# Convergence in distribution implies convergence of $L^p$ norms under additional assumption

The following is an exercise (4.5.2) from Chung's book, "A Course in Probability Theory".

If $\{X_n\}$ is dominated by some $Z$ in $L^p$ and converges in distribution to $X$, then prove that $$\lim\limits_{n\rightarrow\infty}E[|X_n|^p]=E[|X|^p]$$

I applied the Skorohod's Representation theorem.

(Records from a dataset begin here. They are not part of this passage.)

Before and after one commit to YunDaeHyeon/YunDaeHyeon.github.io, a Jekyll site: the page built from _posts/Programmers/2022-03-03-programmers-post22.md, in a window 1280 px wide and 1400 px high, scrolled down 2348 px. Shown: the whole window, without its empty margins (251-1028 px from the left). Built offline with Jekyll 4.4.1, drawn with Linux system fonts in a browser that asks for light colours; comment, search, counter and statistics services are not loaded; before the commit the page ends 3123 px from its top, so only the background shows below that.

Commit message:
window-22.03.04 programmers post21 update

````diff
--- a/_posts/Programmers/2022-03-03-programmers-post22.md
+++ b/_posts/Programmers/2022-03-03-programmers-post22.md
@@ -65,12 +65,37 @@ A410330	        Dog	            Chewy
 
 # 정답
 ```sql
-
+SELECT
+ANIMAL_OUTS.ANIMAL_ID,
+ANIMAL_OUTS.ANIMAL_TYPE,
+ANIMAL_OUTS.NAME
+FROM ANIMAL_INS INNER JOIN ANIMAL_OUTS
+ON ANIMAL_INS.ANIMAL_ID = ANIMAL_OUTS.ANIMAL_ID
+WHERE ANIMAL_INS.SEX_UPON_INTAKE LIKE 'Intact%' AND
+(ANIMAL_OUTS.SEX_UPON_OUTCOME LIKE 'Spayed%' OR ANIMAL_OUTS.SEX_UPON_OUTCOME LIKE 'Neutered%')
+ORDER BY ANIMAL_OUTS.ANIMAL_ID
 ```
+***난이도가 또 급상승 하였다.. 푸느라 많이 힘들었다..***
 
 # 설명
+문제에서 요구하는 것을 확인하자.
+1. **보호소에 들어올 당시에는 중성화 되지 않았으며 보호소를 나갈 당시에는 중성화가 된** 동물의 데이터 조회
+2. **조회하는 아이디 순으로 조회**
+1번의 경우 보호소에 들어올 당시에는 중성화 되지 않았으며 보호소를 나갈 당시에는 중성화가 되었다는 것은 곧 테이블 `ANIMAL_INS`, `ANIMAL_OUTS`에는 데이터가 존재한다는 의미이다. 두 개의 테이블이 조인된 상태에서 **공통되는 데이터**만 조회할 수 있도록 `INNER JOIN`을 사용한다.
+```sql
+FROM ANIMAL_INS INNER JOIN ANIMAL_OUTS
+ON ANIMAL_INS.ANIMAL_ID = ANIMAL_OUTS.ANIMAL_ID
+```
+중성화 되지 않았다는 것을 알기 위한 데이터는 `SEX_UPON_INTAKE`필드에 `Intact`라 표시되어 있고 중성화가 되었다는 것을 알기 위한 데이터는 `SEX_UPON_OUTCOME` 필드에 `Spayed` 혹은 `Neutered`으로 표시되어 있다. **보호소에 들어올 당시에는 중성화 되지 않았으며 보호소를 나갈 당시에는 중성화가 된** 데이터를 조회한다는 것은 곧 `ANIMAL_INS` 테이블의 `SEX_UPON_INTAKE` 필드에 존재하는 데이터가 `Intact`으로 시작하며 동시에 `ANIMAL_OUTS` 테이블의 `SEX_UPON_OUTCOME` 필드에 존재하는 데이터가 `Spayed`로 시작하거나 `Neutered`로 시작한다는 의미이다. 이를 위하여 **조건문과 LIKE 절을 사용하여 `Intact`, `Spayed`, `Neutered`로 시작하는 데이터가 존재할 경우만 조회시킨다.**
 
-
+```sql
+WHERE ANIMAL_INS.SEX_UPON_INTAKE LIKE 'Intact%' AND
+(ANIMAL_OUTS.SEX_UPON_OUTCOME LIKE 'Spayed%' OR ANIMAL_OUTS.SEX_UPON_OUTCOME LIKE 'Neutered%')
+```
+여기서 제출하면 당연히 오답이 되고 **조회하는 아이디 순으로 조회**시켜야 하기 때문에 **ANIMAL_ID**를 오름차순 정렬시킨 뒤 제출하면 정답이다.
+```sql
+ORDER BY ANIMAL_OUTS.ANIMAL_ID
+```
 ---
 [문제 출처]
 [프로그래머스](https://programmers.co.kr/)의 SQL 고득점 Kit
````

Since $X_n$ converges in distribution to $X$, there exists a sequence of random variables $\{Y_n\}$ with the same distribution as $\{X_n\}$ such that $Y_n \rightarrow Y$ a.s and $Y$ has the same distribution as $X$. By the continuous mapping theorem,

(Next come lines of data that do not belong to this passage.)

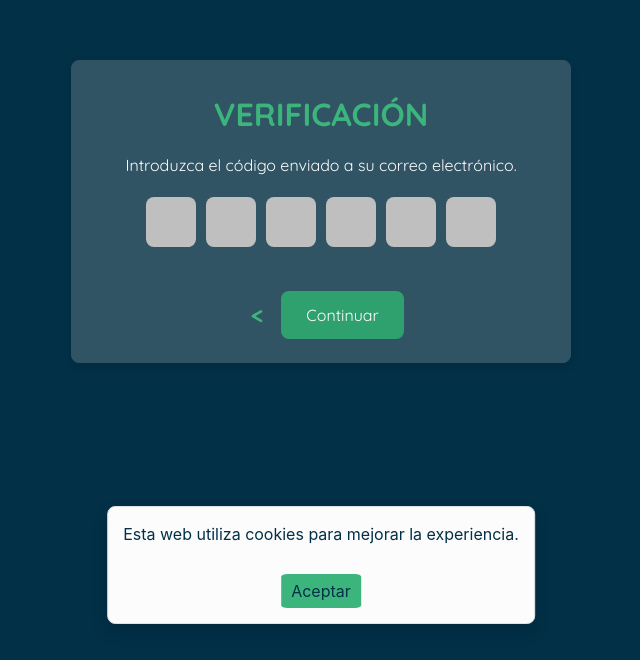
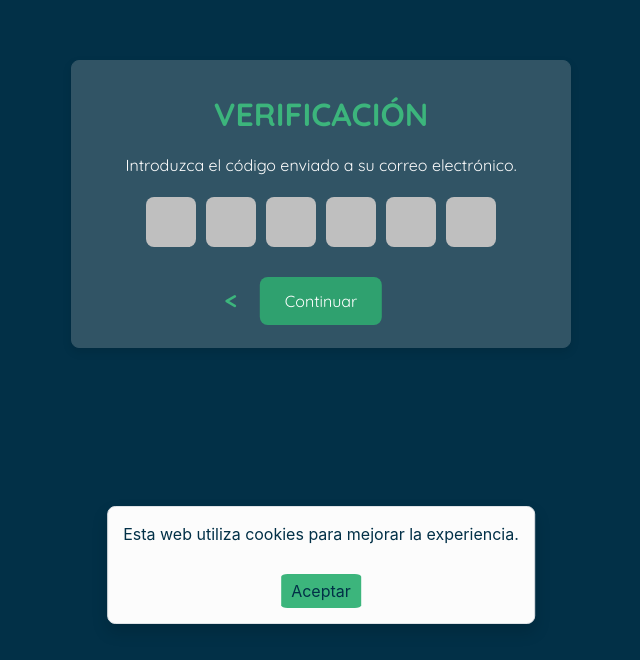
Before and after one commit to swaply-ext/swaply, an Angular app in the folder frontend/: page /verify in a window 1280 px wide. Shown: the part 140-800 px from the top of the page, without its empty margins (319-959 px from the left). Built offline with nearby package versions, Linux system fonts and the light colour scheme.

Commit message:
Modificacion Botones

```diff
--- a/frontend/src/app/pages/email-verification/email-verification.component.css
+++ b/frontend/src/app/pages/email-verification/email-verification.component.css
@@ -68,12 +68,17 @@ button {
 }
 
 .button-group {
-  display: flex;
-  justify-content: center;
-  align-items: center;
-  gap: 0;
-  margin-top: 10px;
+  position: relative; /* referencia para los elementos absolutos */
+  width: 100%;
+  height: 50px; /* altura según tu botón */
 }
+
+#button-verify {
+  position: absolute;
+  left: 50%;       /* mueve el borde izquierdo al centro */
+  transform: translateX(-50%); /* centra el botón respecto a su propio ancho */
+}
+
 
 
 button:hover {
@@ -82,14 +87,18 @@ button:hover {
 }
 
 .back-button {
+  position: absolute;
+  left: 120px;
+  top: 40%;
+  transform: translateY(-50%);
   background-color: transparent !important;
   color: var(--principal-color-2);
-  font-size: 1.2rem;
+  font-size: 1.5rem;
   padding: 0.6rem 0.8rem;
+  font-weight: bold;
   cursor: pointer;
-  border-right: none; /* para que no se duplique con el borde del verify */
-  border-radius: 8px 0 0 8px; /* solo la izquierda redondeada */
-  height: 100%; /* mismo alto que el botón de continuar */
+  border-right: none;
+  height: 100%;
 }
 
 .back-button::before {
--- a/frontend/src/app/pages/new-password/new-password.component.css
+++ b/frontend/src/app/pages/new-password/new-password.component.css
@@ -12,7 +12,7 @@
   border-radius: 12px;
   box-shadow: 0 4px 15px rgba(0,0,0,0.1);
   text-align: center;
-  max-width: 550px;
+  max-width: 500px;
   width: 90%;
 }
 
@@ -48,6 +48,7 @@
   background-color: var(--principal-color-2, #2a9d8f);
   color: #fff;
   border: none;
+  margin-right: 60px;
 }
 
 .send-button:hover {
@@ -78,8 +79,8 @@
 
 /* Inputs más anchos y menos altos */
 .newpassword-container input {
-  width: 60%;               /* más ancho */
-  padding: 0.5rem 0.8rem;   /* menos alto */
+  width: 60%;
+  padding: 0.8rem 0.8rem;
   margin-bottom: 1.2rem;
   border-radius: 6px;
   border: 1px solid #bfbfbf;
--- a/frontend/src/app/pages/recovery-password/recovery-password.component.css
+++ b/frontend/src/app/pages/recovery-password/recovery-password.component.css
@@ -84,6 +84,7 @@
 
 .send-button {
   background-color: var(--principal-color-2, #2a9d8f);
+  margin-right: 60px;
 }
 
 @media (max-width: 480px) {
```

$$\lim\limits_{n\rightarrow\infty}|Y_n|^p = |Y|^p$$

almost surely. Then,

$$\lim\limits_{n\rightarrow\infty}E[|X_n|^p] = \lim\limits_{n\rightarrow\infty}E[|Y_n|^p] = E[|Y|^p] = E[|X|^p]$$

where I applied the Dominated Convergence Theorem in the second step. Am I allowed to apply the Dominated Convergence Theorem here? We know that $\{X_n\}$ are dominated by $Z$, but does that mean the $\{Y_n\}$ are as well?

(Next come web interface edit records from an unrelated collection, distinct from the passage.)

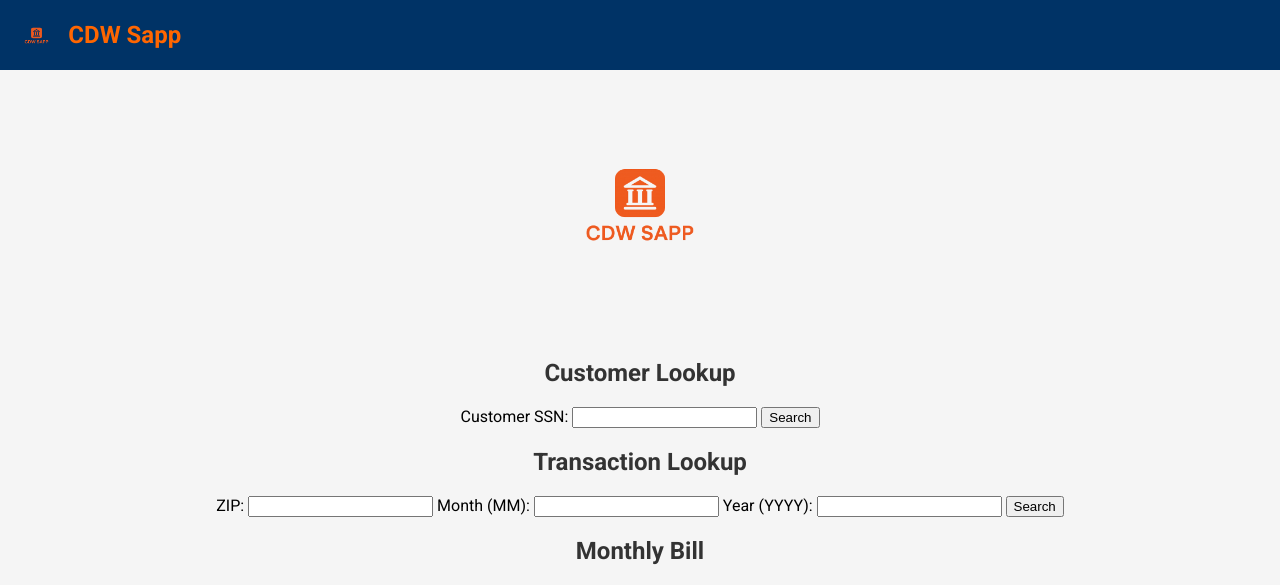
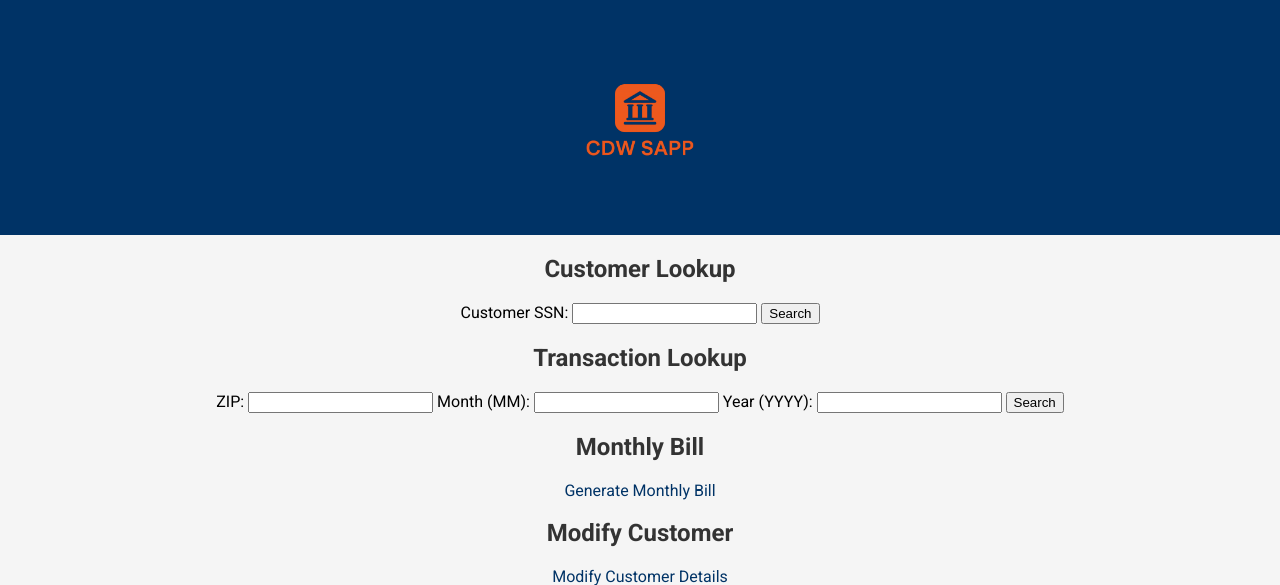
Before and after one commit to TJ10k/Data-Engineering-In-Action-, a Flask app: page / in a window 1280 px wide. Shown: the top 585 px of the page. Run offline with Flask 3, Linux system fonts and the light colour scheme.

Commit message:
Move main logo to header and simplify layout

```diff
--- a/web/static/style.css
+++ b/web/static/style.css
@@ -45,7 +45,8 @@ th {
     color: white;
     display: flex;
     align-items: center;
-    padding: 10px 20px;
+    justify-content: center;
+    padding: 5px 0;
 }
 
 .home-link {
@@ -53,27 +54,15 @@ th {
     align-items: center;
 }
 
-.header-logo {
-    height: 50px;
-    width: auto;
-    margin-right: 15px;
-    transition: transform 0.3s ease;
-}
-
-.header-logo:hover {
-    transform: scale(1.1);
-}
-
-.site-title {
-    font-size: 1.5em;
-    font-weight: bold;
-    color: #ff6600;
-}
 
 .center-logo {
     width: 150px;
     margin-bottom: 20px;
     transition: transform 0.3s ease;
+}
+
+.site-header .center-logo {
+    margin-bottom: 0;
 }
 
 .center-logo:hover {
--- a/web/templates/base.html
+++ b/web/templates/base.html
@@ -10,14 +10,10 @@
 <body>
     <header class="site-header">
         <a href="{{ url_for('home') }}" class="home-link">
-            <img src="{{ url_for('static', filename='logo.png') }}" alt="Bank Logo" class="header-logo">
-            <span class="site-title">CDW Sapp</span>
+            <img src="{{ url_for('static', filename='logo.png') }}" alt="CDW Sapp Logo" class="center-logo">
         </a>
     </header>
     <div class="container">
-        <a href="{{ url_for('home') }}">
-        <img src="{{ url_for('static', filename='logo.png') }}" alt="CDW Sapp Logo" class="center-logo">
-        </a>
         {% block content %}{% endblock %}
     </div>
 </body>
```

No, your argument is not correct because $\{Y_n\}$ need not be dominated in $L^{p}$. Note that $$\int_{|X_n|^{p}>\Delta } |X_n|^{p} \leq \int_{Z^{p}>\Delta } Z^{p} \to 0$$ uniformly in $n$ as $\Delta \to \infty$. Now use Skhrohod Representation and get $\int_{|Y_n|^{p}>\Delta } |Y_n|^{p} \to 0$ uniformly in $n$ as $\Delta \to \infty$. Since $Y_n-Y \to 0$ almost surely and $\{|Y_n-Y|^{p}\}$ is uniformly integrable we get $E|Y_n-Y|^{p} \to 0$. From this we get $$\limsup E|Y_n|^{p} \leq E|Y|^{p}$$ so $$\limsup E|X_n|^{p} \leq E|X|^{p}$$. On the other hand $$\liminf E|Y_n|^{p} \geq E|Y|^{p}$$ by Fatou's Lemma which gives $$\liminf E|X_n|^{p} \geq E|X|^{p}$$.